To emphasize that it was defining the category rather than dictating contract terms, FERC at oral argument explained that any producer operating under an indefinite price escalator clause contract who proposed to drill for or develop expensive tight formation gas could qualify for the higher price by requiring his pipeline purchaser to renegotiate their contract in the express terms provided as a consideration for proceeding with such drilling or development. If the intent to pay the higher price as well as the intent to charge it is present, the renegotiation is a mere formality and the higher price would be applicable.
We attribute no significance to the fact that the negotiated contract price requirement appears in the portion of the regulation describing the ceiling price, 18 C.F.R. § 271.703(a), rather than in the the section of the regulation defining tight formation gas, 18 C.F.R. § 271.703(b). Eligibility criteria listed in § 271.703(b) are those whose satisfaction is to be determined by the jurisdictional agencies, 18 C.F.R. § 274.205(e). FERC's removal of the negotiated contract price requirement from the definitional section to the ceiling price section of § 271.703 indicates only that ascertainment of compliance with that requirement was not delegated to the jurisdictional agencies, R. at 126. The negotiated contract price requirement's insertion in the introductory clause to the section of the regulation defining the ceiling price operates as a further limitation on eligibility for that price; it does not lose its quality as one of the § 107 eligibility criteria merely by its repositioning in the regulation
See text at note 1 and note 2, supra
Much energy has been expended in attempts clearly to articulate this elusive standard of review. These protracted efforts are testimony, if at all, to the utter inadequacy of the English language to convey succinctly the essence of the judicial perspective. In the end, their accumulated wisdom leads only to the conclusion that
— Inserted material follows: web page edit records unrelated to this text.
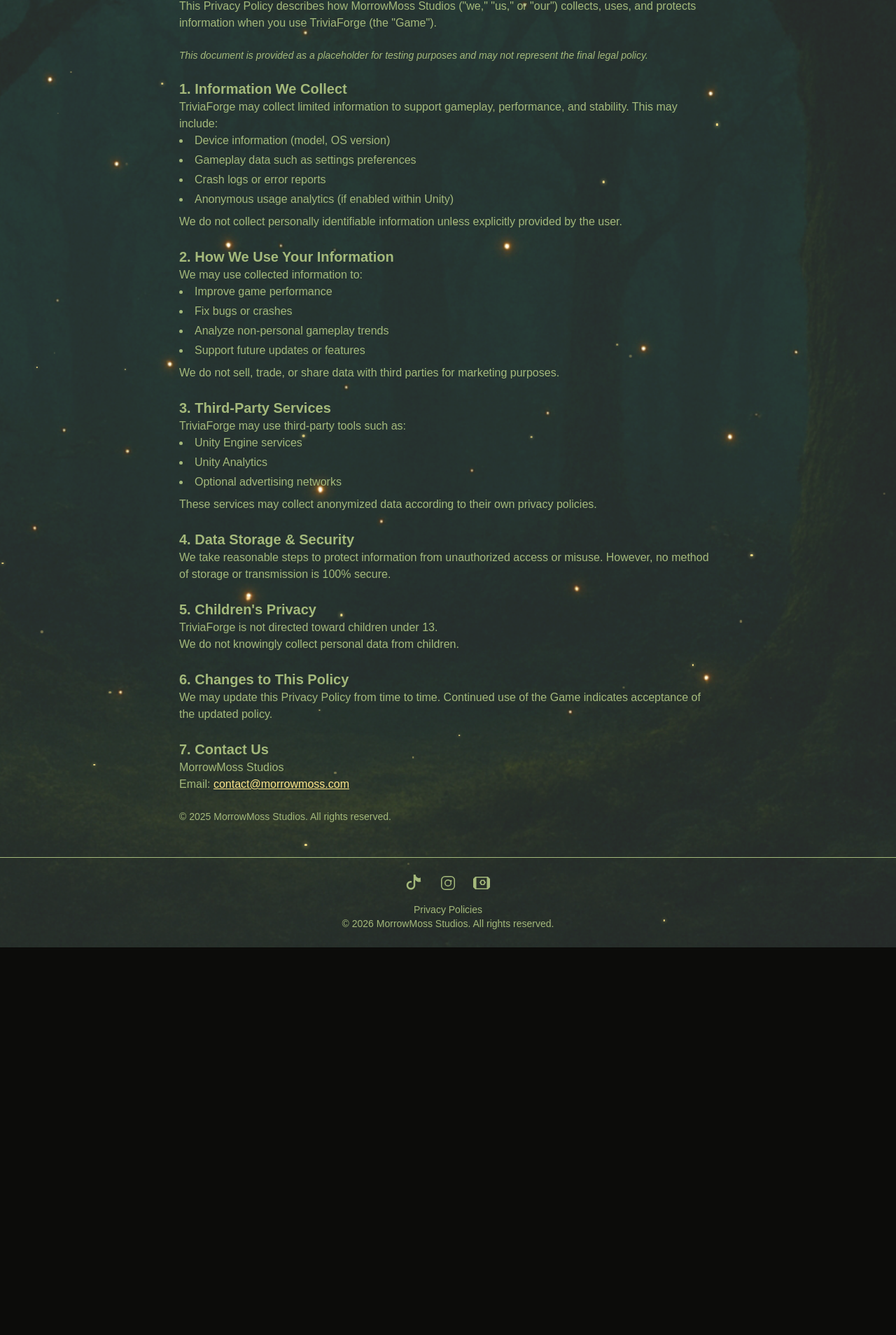
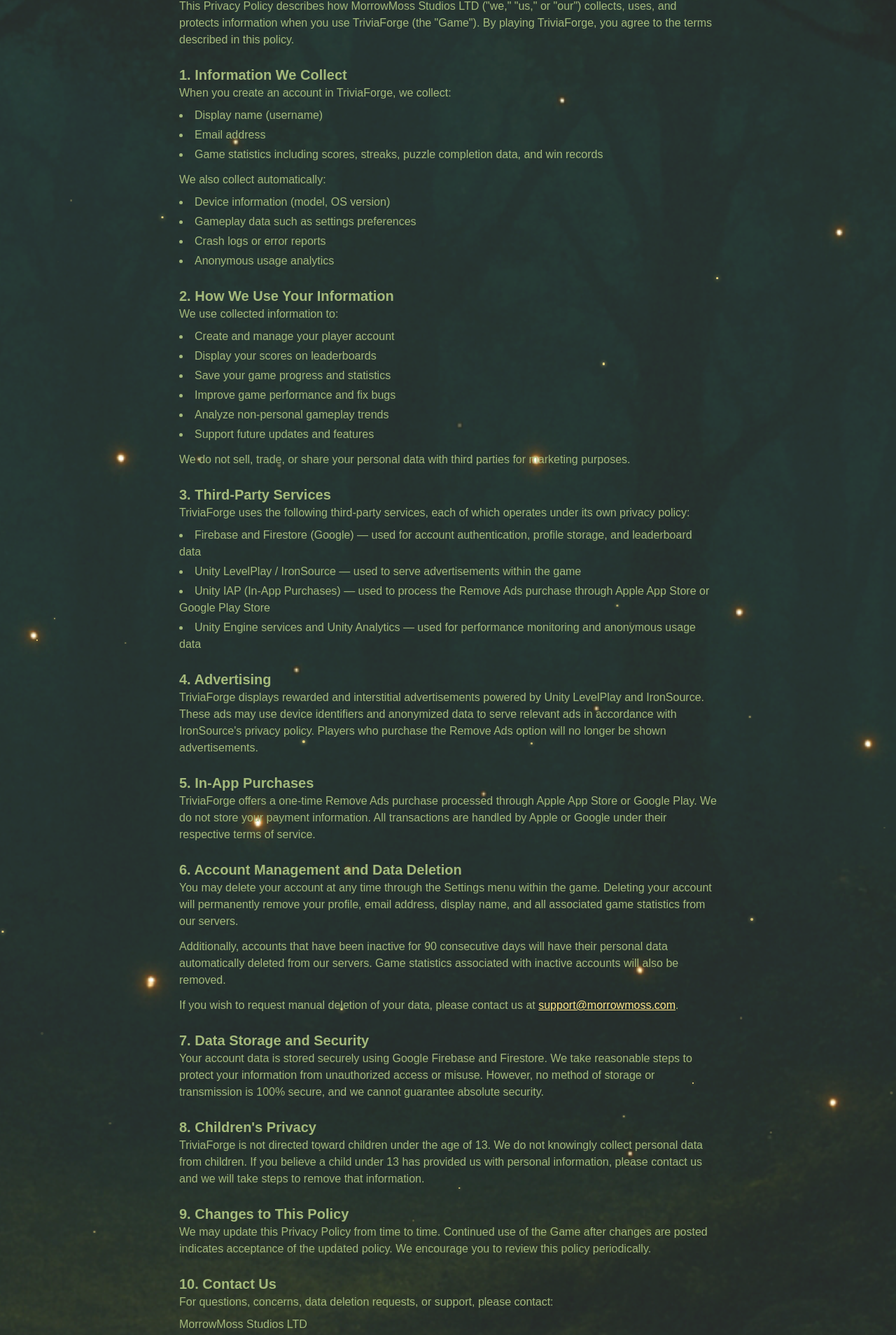
Before and after one commit to morrowmoss-studios/morrowmoss.com, a Next.js app: page /privacy/triviaforge in a window 1280 px wide. Shown: the part 272-2180 px from the top of the page at 70% size. Before the commit the page ends 1626 px from the top, so only its background shows below. Built offline with nearby package versions, Linux system fonts and the light colour scheme.

Commit message:
Update page.tsx

```diff
--- a/app/privacy/triviaforge/page.tsx
+++ b/app/privacy/triviaforge/page.tsx
@@ -9,101 +9,140 @@
             <h1 className="text-3xl font-bold">TriviaForge – Privacy Policy</h1>
 
             <p className="text-sm text-moss-light/70">
-                <strong>Last Updated:</strong> March 2026<br />
-                <strong>Developer:</strong> MorrowMoss Studios
+                <strong>Last Updated:</strong> April 2026<br />
+                <strong>Developer:</strong> MorrowMoss Studios LTD
             </p>
 
             <p className="text-moss-light/80">
-                This Privacy Policy describes how MorrowMoss Studios ("we," "us," or "our") collects,
-                uses, and protects information when you use TriviaForge (the "Game").
-            </p>
-
-            <p className="text-sm text-moss-light/50 italic">
-                This document is provided as a placeholder for testing purposes and may not represent
-                the final legal policy.
+                This Privacy Policy describes how MorrowMoss Studios LTD ("we," "us," or "our") collects,
+                uses, and protects information when you use TriviaForge (the "Game"). By playing TriviaForge,
+                you agree to the terms described in this policy.
             </p>
 
             <section>
                 <h2 className="text-xl font-semibold">1. Information We Collect</h2>
-                <p className="text-moss-light/80">
-                    TriviaForge may collect limited information to support gameplay, performance, and stability.
-                    This may include:
-                </p>
-                <ul className="list-disc list-inside space-y-1 text-moss-light/80">
+                <p className="text-moss-light/80">When you create an account in TriviaForge, we collect:</p>
+                <ul className="list-disc list-inside space-y-1 text-moss-light/80 mt-2">
+                    <li>Display name (username)</li>
+                    <li>Email address</li>
+                    <li>Game statistics including scores, streaks, puzzle completion data, and win records</li>
+                </ul>
+                <p className="text-moss-light/80 mt-3">We also collect automatically:</p>
+                <ul className="list-disc list-inside space-y-1 text-moss-light/80 mt-2">
                     <li>Device information (model, OS version)</li>
                     <li>Gameplay data such as settings preferences</li>
                     <li>Crash logs or error reports</li>
-                    <li>Anonymous usage analytics (if enabled within Unity)</li>
+                    <li>Anonymous usage analytics</li>
                 </ul>
-                <p className="text-moss-light/80 mt-2">
-                    We do not collect personally identifiable information unless explicitly provided by the user.
-                </p>
             </section>
 
             <section>
                 <h2 className="text-xl font-semibold">2. How We Use Your Information</h2>
-                <p className="text-moss-light/80">We may use collected information to:</p>
-                <ul className="list-disc list-inside space-y-1 text-moss-light/80">
-                    <li>Improve game performance</li>
-                    <li>Fix bugs or crashes</li>
+                <p className="text-moss-light/80">We use collected information to:</p>
+                <ul className="list-disc list-inside space-y-1 text-moss-light/80 mt-2">
+                    <li>Create and manage your player account</li>
+                    <li>Display your scores on leaderboards</li>
+                    <li>Save your game progress and statistics</li>
+                    <li>Improve game performance and fix bugs</li>
                     <li>Analyze non-personal gameplay trends</li>
-                    <li>Support future updates or features</li>
+                    <li>Support future updates and features</li>
                 </ul>
-                <p className="text-moss-light/80 mt-2">
-                    We do not sell, trade, or share data with third parties for marketing purposes.
+                <p className="text-moss-light/80 mt-3">
+                    We do not sell, trade, or share your personal data with third parties for marketing purposes.
                 </p>
             </section>
 
             <section>
                 <h2 className="text-xl font-semibold">3. Third-Party Services</h2>
-                <p className="text-moss-light/80">TriviaForge may use third-party tools such as:</p>
-                <ul className="list-disc list-inside space-y-1 text-moss-light/80">
-                    <li>Unity Engine services</li>
-                    <li>Unity Analytics</li>
-                    <li>Optional advertising networks</li>
+                <p className="text-moss-light/80">
+                    TriviaForge uses the following third-party services, each of which operates under its own privacy policy:
+                </p>
+                <ul className="list-disc list-inside space-y-1 text-moss-light/80 mt-2">
+                    <li>Firebase and Firestore (Google) — used for account authentication, profile storage, and leaderboard data</li>
+                    <li>Unity LevelPlay / IronSource — used to serve advertisements within the game</li>
+                    <li>Unity IAP (In-App Purchases) — used to process the Remove Ads purchase through Apple App Store or Google Play Store</li>
+                    <li>Unity Engine services and Unity Analytics — used for performance monitoring and anonymous usage data</li>
                 </ul>
-                <p className="text-moss-light/80 mt-2">
-                    These services may collect anonymized data according to their own privacy policies.
+            </section>
+
+            <section>
+                <h2 className="text-xl font-semibold">4. Advertising</h2>
+                <p className="text-moss-light/80">
+                    TriviaForge displays rewarded and interstitial advertisements powered by Unity LevelPlay and IronSource.
+                    These ads may use device identifiers and anonymized data to serve relevant ads in accordance with
+                    IronSource's privacy policy. Players who purchase the Remove Ads option will no longer be shown advertisements.
                 </p>
             </section>
 
             <section>
-                <h2 className="text-xl font-semibold">4. Data Storage &amp; Security</h2>
+                <h2 className="text-xl font-semibold">5. In-App Purchases</h2>
                 <p className="text-moss-light/80">
-                    We take reasonable steps to protect information from unauthorized access or misuse.
-                    However, no method of storage or transmission is 100% secure.
+                    TriviaForge offers a one-time Remove Ads purchase processed through Apple App Store or Google Play.
+                    We do not store your payment information. All transactions are handled by Apple or Google under
+                    their respective terms of service.
                 </p>
             </section>
 
             <section>
-                <h2 className="text-xl font-semibold">5. Children's Privacy</h2>
-                <p className="text-moss-light/80">TriviaForge is not directed toward children under 13.</p>
-                <p className="text-moss-light/80">We do not knowingly collect personal data from children.</p>
-            </section>
-
-            <section>
-                <h2 className="text-xl font-semibold">6. Changes to This Policy</h2>
+                <h2 className="text-xl font-semibold">6. Account Management and Data Deletion</h2>
                 <p className="text-moss-light/80">
-                    We may update this Privacy Policy from time to time.
-                    Continued use of the Game indicates acceptance of the updated policy.
+                    You may delete your account at any time through the Settings menu within the game. Deleting your
+                    account will permanently remove your profile, email address, display name, and all associated
+                    game statistics from our servers.
+                </p>
+                <p className="text-moss-light/80 mt-3">
+                    Additionally, accounts that have been inactive for 90 consecutive days will have their personal
+                    data automatically deleted from our servers. Game statistics associated with inactive accounts
+                    will also be removed.
+                </p>
+                <p className="text-moss-light/80 mt-3">
+                    If you wish to request manual deletion of your data, please contact us at{" "}
+                    <a href="mailto:support@morrowmoss.com" className="underline text-[#FDE68A]">
+                        support@morrowmoss.com
+                    </a>.
                 </p>
             </section>
 
             <section>
-                <h2 className="text-xl font-semibold">7. Contact Us</h2>
+                <h2 className="text-xl font-semibold">7. Data Storage and Security</h2>
                 <p className="text-moss-light/80">
-                    MorrowMoss Studios<br />
-                    Email:{" "}
-                    <a
-                        href="mailto:contact@morrowmoss.com"
-                        className="underline text-[#FDE68A]"
-                    >
-                        contact@morrowmoss.com
+                    Your account data is stored securely using Google Firebase and Firestore. We take reasonable
+                    steps to protect your information from unauthorized access or misuse. However, no method of
+                    storage or transmission is 100% secure, and we cannot guarantee absolute security.
+                </p>
+            </section>
+
+            <section>
+                <h2 className="text-xl font-semibold">8. Children's Privacy</h2>
+                <p className="text-moss-light/80">
+                    TriviaForge is not directed toward children under the age of 13. We do not knowingly collect
+                    personal data from children. If you believe a child under 13 has provided us with personal
+                    information, please contact us and we will take steps to remove that information.
+                </p>
+            </section>
+
+            <section>
+                <h2 className="text-xl font-semibold">9. Changes to This Policy</h2>
+                <p className="text-moss-light/80">
+                    We may update this Privacy Policy from time to time. Continued use of the Game after changes
+                    are posted indicates acceptance of the updated policy. We encourage you to review this policy periodically.
+                </p>
+            </section>
+
+            <section>
+                <h2 className="text-xl font-semibold">10. Contact Us</h2>
+                <p className="text-moss-light/80">
+                    For questions, concerns, data deletion requests, or support, please contact:
+                </p>
+                <p className="text-moss-light/80 mt-2">
+                    MorrowMoss Studios LTD<br />
+                    <a href="mailto:support@morrowmoss.com" className="underline text-[#FDE68A]">
+                        support@morrowmoss.com
                     </a>
                 </p>
             </section>
 
-            <p className="text-sm text-moss-light/50">© 2025 MorrowMoss Studios. All rights reserved.</p>
+            <p className="text-sm text-moss-light/50">© 2026 MorrowMoss Studios. All rights reserved.</p>
         </div>
     );
 }
```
In summary, we must accord the agency considerable, but not too much deference; it is entitled to exercise its discretion, but only so far and no further; and its decision need not be ideal or even, perhaps, correct so long as not "arbitrary" or "capricious" and so long as the agency gave at least minimal consideration to the relevant facts as contained in the record.
American Petroleum Institute v. Environmental Protection Agency, 661 F.2d 340, 349 (5th Cir. 1981).
The text of section 105(b)(3)(D) is set out in note 7, supra